An SUV tucked away in the shadows of the Philadelphia Convention Center's tunnel bears the ubiquitous logo for Google Maps, and mounted on top of the vehicle are two high-powered license plate reader cameras. To the average passerby, it might appear to be a Google street view vehicle.
Others, such as Matt Blaze, a University of Pennsylvania computer and information science professor, saw it for what it truly was: a crudely disguised tool for surveillance. Blaze tweeted a photo of the vehicle with the appropriate opening: "WTF?"
Blaze's baffled pronouncement is appropriate. Why would a government agency need to disguise a surveillance vehicle like this? And which agency believes it needs to do so?
A placard on the dashboard indicates that the SUV is registered with the Philadelphia Office of Fleet Management, which maintains city government's 6,316 vehicles, indicating that the vehicle is being used by a local agency.
Christopher Cocci, who serves as the city's fleet manager, and whose signature is on the document, says that the vehicle does not belong to the Pennsylvania State Police, which is known to use automated license plate recognition (ALPR), or the Philadelphia Parking Authority, a local agency that also utilizes ALPR. So whose surveillance truck is it?
"All city vehicles such as police, fire, streets etc.…are registered to the city. Quasi [public] agencies like PPA, Housing Authority, PGW and School District are registered to their respective agencies," fleet manager Christopher Cocci wrote in an email to Motherboard after reviewing photos of the vehicle. He also believes it to be connected to law enforcement activity.
Unless the Philadelphia Fire Department or Streets Department are using ALPR, this strongly suggests that the city's police department is trawling city streets under the auspices of Google while snapping thousands of license plate images per minute. That's very puzzling, because as of 2011, Philly police have been operating at least 10 mobile camera units and not hiding that fact.

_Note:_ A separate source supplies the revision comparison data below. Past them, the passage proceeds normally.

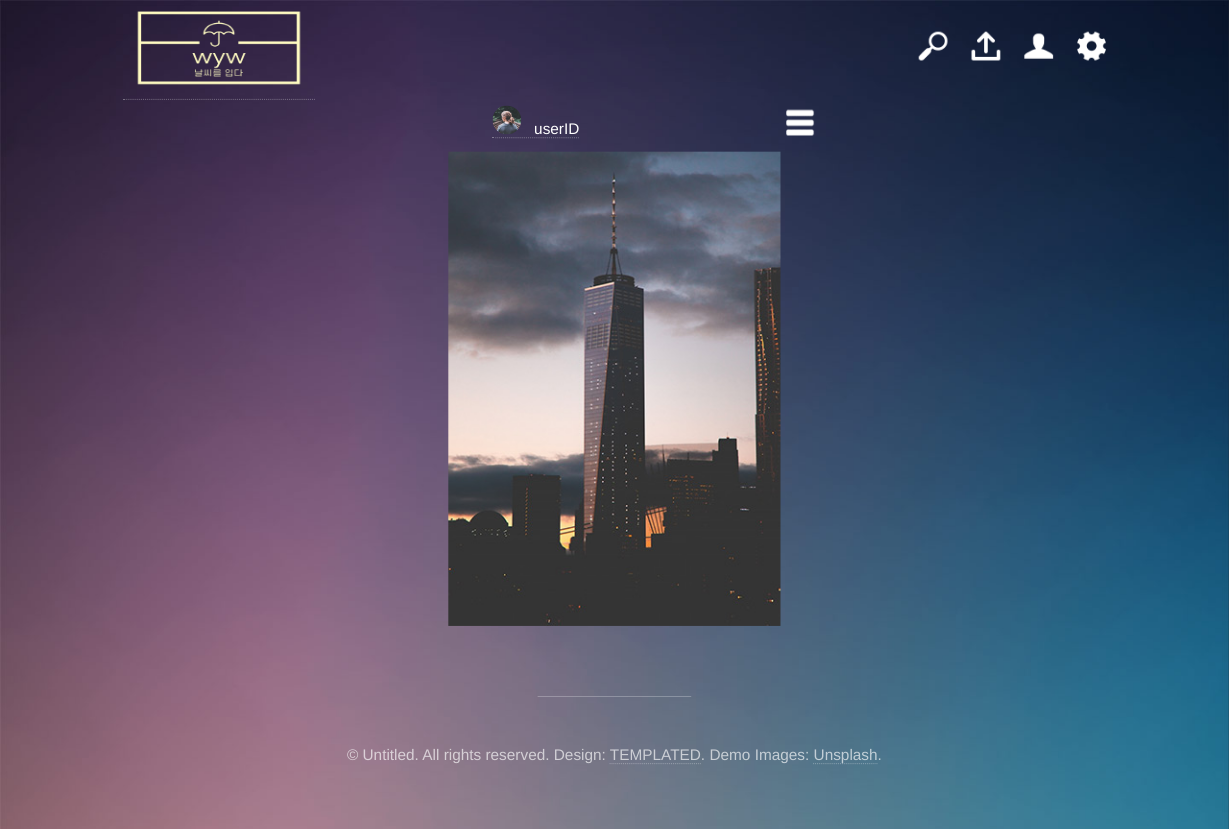
Repository: semo41105/WYW-Project
Page: http://localhost/WYW/StoryPage.jsp
These files come from the project's save history. The page is drawn as it stood at one moment and after the next save; the edit follows.
The browser window is 1280 px wide. The pictures show the whole page, at 96% of full size.
Some web fonts or font styles are not loaded; a fallback is used. The page is served by Tomcat 9. Nobody is signed in. The application's start-up code is not run. Other server files are loaded and not shown.

Above is the page before, as saved 2021-03-08 13:46:39.

### WYW/WebContent/StoryPage.jsp
<%@ page language="java" contentType="text/html; charset=UTF-8"
    pageEncoding="UTF-8"%>
<% request.setCharacterEncoding("UTF-8"); %>
<% response.setContentType("text/html; charset=UTF-8"); %>
<!DOCTYPE html>
<html>
	<head>
		<title>StoryPage</title>
		<meta charset="utf-8" />
		<meta name="viewport" content="width=device-width, initial-scale=1" />
		<link rel="stylesheet" href="assets/css/main.css" />
		<!-- Style -->
		<style type="text/css">
			#s0{ float: left; width: 34% }
			#s1{ float: left; width: 33%; padding: 25px 0px 25px 0px }
			#s2{ float: left; width: 100%; height: 50px; }
			#s4{ padding: 8px 0px 0px 0px; margin-left: 25px; }
			#s6{ float: left; }
			#ask1{
				border: 2px solid black;
				background-color: #fffbc1;
				font-weight: bold;
				color: #3f385a;
			}
			a{ text-decoration: none }
			.avatacon {
			    width: 30px;
			    height: 30px;
			    object-fit: cover;
			    object-position: top;
			    border-radius: 50%;
			}
			#select {
				font-size: 15px;
				background: #ff6382;
				vertical-align: middle;
				text-align-last: center;
				color: #d3d3d3;
			}
		</style>
	<!-- Scripts -->
		<script src="assets/js/jquery.min.js"></script>
		<script src="assets/js/jquery.poptrox.min.js"></script>
		<script src="assets/js/skel.min.js"></script>
		<script src="assets/js/main.js"></script>
		<script type="text/javascript">
			window.onload = function(){
				var h = document.getElementById('hidemenu');
				var op = document.getElementById('viewmenu');
				var opp = document.getElementById('menu');

				op.style.display = 'none';
				opp.style.display = 'none';

				h.onclick = function(){
					h.style.display = 'none';
					op.style.display = '';
					opp.style.display = '';
				}

				op.onclick = function(){
					op.style.display = 'none';
					opp.style.display = 'none';
					h.style.display = '';
				}
			}
		</script>
	</head>
	<body>

		<!-- Wrapper -->
			<div id="wrapper">

				<!-- Header -->
					<header>
						<div id="s0">
							<a href="#">
								<img alt="WYW_날씨를 입다" src="images/logo/logo_wyw_yellow.png" width="200" height="100" onclick="location.href='mainController.do?command=mainpage'">
							</a>
						</div>
						<div id="s1">&nbsp;</div>
						<div id="s1">
							<a href="#" class="label">
								<img id="s4" class="icons" src="images/icon/setting.png" alt="setting" align="right" width="30px">
								<img id="s4" class="icons" src="images/icon/user.png" alt="user" align="right" width="30px" onclick="location.href='mainController.do?command=mypage'">
								<img id="s4" class="icons" src="images/icon/up.png" alt="upload" align="right" width="30px">
								<img id="s4" class="icons" src="images/icon/search.png" alt="search" align="right" width="30px" onclick="location.href='mypageController.do?command=searchpage'">
							</a>
						</div>
						<div id="s2"></div><!-- 위쪽 div 와 아래쪽 div를 나누는 용도 -->
					</header>

				<!-- Main -->
					<section>
							<div style="position: absolute;">
								<div style="position: relative;top: 110px; left: 385px;">
									<a href="#">
								    	<img class="avatacon" src="images/avatar.jpg">
								    	<strong>&nbsp;&nbsp;userID</strong>
							    	</a>
								</div>
								<div style="position: relative;top: 75px; left: 690px;">
									<img id="hidemenu" alt="menu" src="images/icon/menu.png" width="30px">
									<img id="viewmenu" alt="menu" src="images/icon/overmenu.png" width="30px">
								</div>
								<div id="menu" style="position: relative; top: 33px; left: 728px; background-color: #fffbc1; color: black; font-weight: bold;">
									<form method="post" action="UploadController" enctype="multipart/form-data">
										<table border="1">
											<col width="250">
											<tr>
												<td align="center">
													<select id="select" name="city">
														<option value="">현제 계신 도시를 선택해주세요.</option>
														<option value="seoul">서울특별시</option>
							                            <option value="incheon">인천광역시</option>
							                            <option value="daejeon">대전광역시</option>
							                            <option value="gwangju">광주광역시</option>
							                            <option value="daegu">대구광역시</option>
							                            <option value="ulsan">울산광역시</option>
							                            <option value="busan">부산광역시</option>
							                            <option value="gyeonggi-do">경기도</option>
							                            <option value="gangwon-do">강원도</option>
							                            <option value="chungcheongbuk-do">충청북도</option>
							                            <option value="chungcheongnam-do">충청남도</option>
							                            <option value="jeollabuk-do">전라북도</option>
							                            <option value="jeollanam-do">전라남도</option>
							                            <option value="gyeongsangbuk-do">경상북도</option>
							                            <option value="gyeongsangnam-do">경상남도</option>
							                            <option value="jeju-do">제주도</option>
													</select>
												</td>
											</tr>
											<tr>
												<td align="center">
													<input name="title" id="select" type="text" value="제목을 입력해 주세요" onfocus="this.value='';return true;">
												</td>
											</tr>
											<tr>
												<td align="center">
													<input name="content" id="select" type="text" value="내용을 입력해 주세요" onfocus="this.value='';return true;">
												</td>
											</tr>
											<tr>
												<td align="center">
													<input name="file" type="file" value="사진 선택" style="color: black;" accept=".jpg, .jpeg, .png, .gif, .bmp; images/storyimg/*; capture=camera"/>
												</td>
											</tr>
											<tr>
												<td align="center"><input type="submit" style="width: 100%; height: 100%;" value="내용 업로드"></td>
											</tr>
										</table>
									</form>
								</div>
							</div>
						    <div id="header">
						    	<img alt="img" src="images/thumbs/01.jpg"/>
						    </div>
					</section>

				<!-- Footer -->
					<footer id="footer">
						<p>&copy; Untitled. All rights reserved. Design: <a href="http://templated.co">TEMPLATED</a>. Demo Images: <a href="http://unsplash.com">Unsplash</a>.</p>
					</footer>

			</div>

	</body>
</html>

Loaded but not shown: WYW/WebContent/assets/js/jquery.min.js (library); WYW/WebContent/assets/js/jquery.poptrox.min.js (library); WYW/WebContent/assets/js/skel.min.js (library); WYW/WebContent/assets/css/font-awesome.min.css (library); WYW/WebContent/assets/js/main.js (142 lines, source omitted); WYW/WebContent/assets/css/main.css (2729 lines, source omitted)

After the next save:
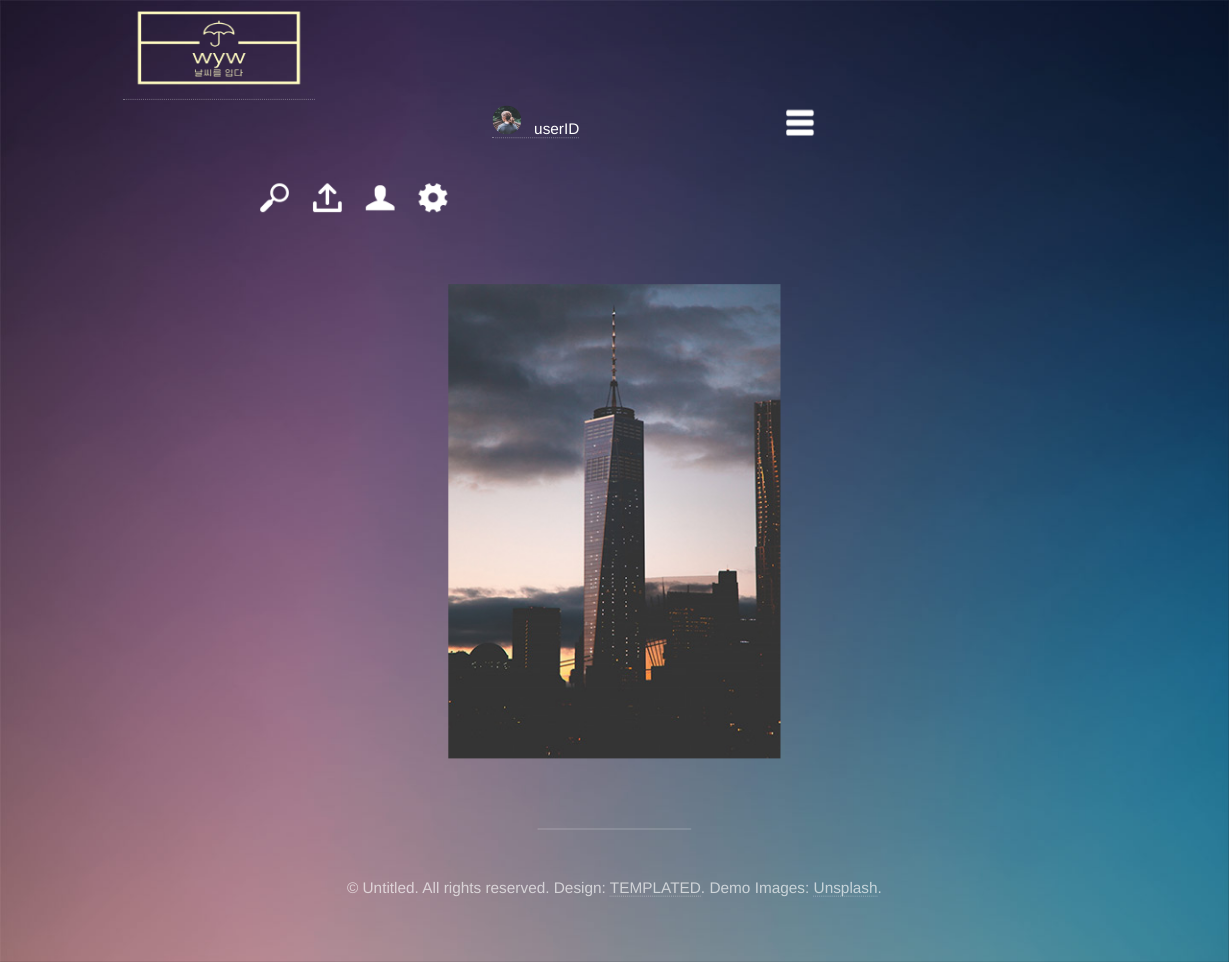
Saved 55 min 22 s later.
--- a/WYW/WebContent/StoryPage.jsp
+++ b/WYW/WebContent/StoryPage.jsp
@@ -78,7 +78,7 @@
 								<img alt="WYW_날씨를 입다" src="images/logo/logo_wyw_yellow.png" width="200" height="100" onclick="location.href='mainController.do?command=mainpage'">
 							</a>
 						</div>
-						<div id="s1">&nbsp;</div>
+						<div id="s2">&nbsp;</div>
 						<div id="s1">
 							<a href="#" class="label">
 								<img id="s4" class="icons" src="images/icon/setting.png" alt="setting" align="right" width="30px">

After the 2 saves that followed:
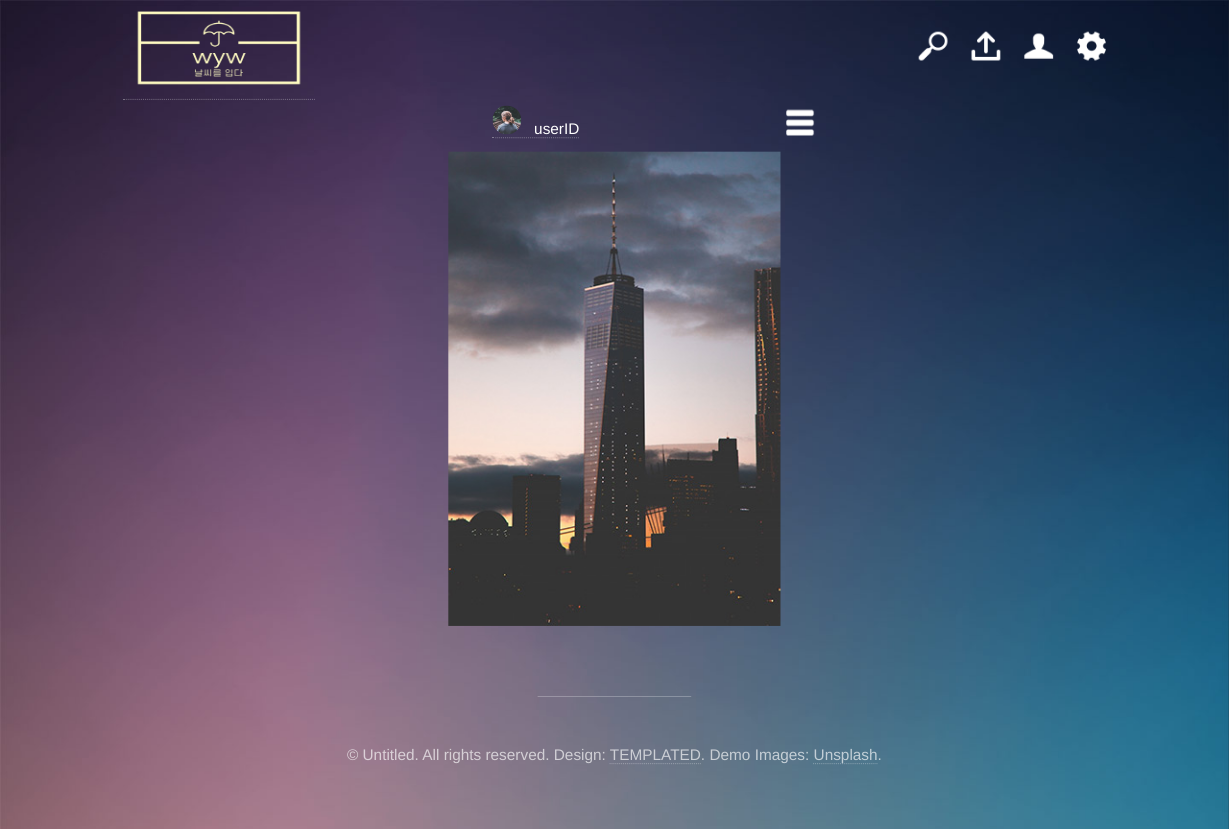
The 2 saves are shown as one change because 1 left the picture as it was.
The last was saved 80 s later.
--- a/WYW/WebContent/StoryPage.jsp
+++ b/WYW/WebContent/StoryPage.jsp
@@ -78,7 +78,7 @@
 								<img alt="WYW_날씨를 입다" src="images/logo/logo_wyw_yellow.png" width="200" height="100" onclick="location.href='mainController.do?command=mainpage'">
 							</a>
 						</div>
-						<div id="s2">&nbsp;</div>
+						<div id="s1"></div>
 						<div id="s1">
 							<a href="#" class="label">
 								<img id="s4" class="icons" src="images/icon/setting.png" alt="setting" align="right" width="30px">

The use of ALPR is controversial because of its ability to photograph thousands of license plate images per minute, and in doing so, warrantlessly track and store the average person's travel habits. In Philly, the police can retain this data for a full year, even though the vast majority of residents are not under investigation. Plate information captured and subsequently used for investigations can be stored indefinitely, according to a department directive.
So why this subterfuge? Two spokespersons with the Philadelphia Police Department were not immediately available for comment.
"We can confirm that this is not a Google Maps car, and that we are currently looking into the matter," Google spokesperson Susan Cadrecha wrote. When pressed, Cadrecha would not elaborate as to whether the company was concerned or angered that a local agency would be using a vehicle with powerful—and controversial—surveillance technology while masquerading as a street mapping car.
In a follow-up email, Cadrecha said: "We don't have any further comment at this time," but indicated that the company might have more to say as their inquiry continues.